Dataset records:
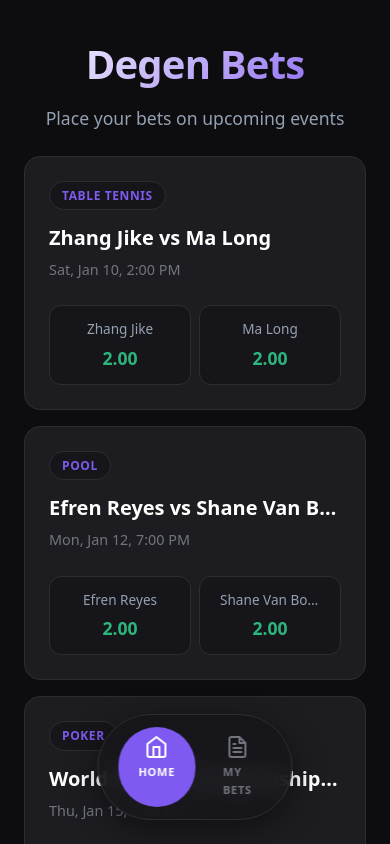
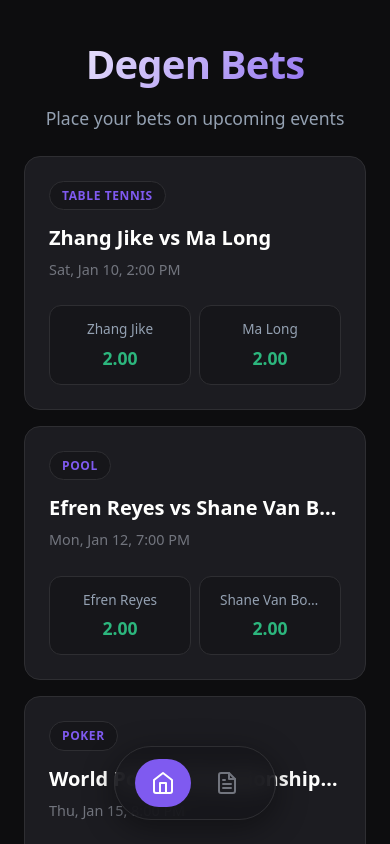
Before and after one commit to BSaini25/degen-betting-app, a Next.js app: page / in a window 390 px wide. Shown: the top 844 px of the page. Built offline with nearby package versions, Linux system fonts and the light colour scheme.

Commit message:
Fix mobile nav bar

```diff
--- a/app/globals.css
+++ b/app/globals.css
@@ -260,6 +260,17 @@ body {
   letter-spacing: 0.05em;
 }
 
+/* Hide nav labels on mobile, show icons only */
+@media (max-width: 640px) {
+  .nav-label {
+    display: none;
+  }
+
+  .nav-item {
+    padding: 0.75rem 1rem;
+  }
+}
+
 /* Placeholder Content (My Bets page) */
 .placeholder-content {
   display: flex;
```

▶ _ACTION ITEM_
Write the data out again word for word; leave the pictures behind.

▶ _ANSWER BELOW_
Before and after one commit to BSaini25/degen-betting-app, a Next.js app: page / in a window 390 px wide. Shown: the top 844 px of the page. Built offline with nearby package versions, Linux system fonts and the light colour scheme.

Commit message:
Fix mobile nav bar

```diff
--- a/app/globals.css
+++ b/app/globals.css
@@ -260,6 +260,17 @@ body {
   letter-spacing: 0.05em;
 }
 
+/* Hide nav labels on mobile, show icons only */
+@media (max-width: 640px) {
+  .nav-label {
+    display: none;
+  }
+
+  .nav-item {
+    padding: 0.75rem 1rem;
+  }
+}
+
 /* Placeholder Content (My Bets page) */
 .placeholder-content {
   display: flex;
```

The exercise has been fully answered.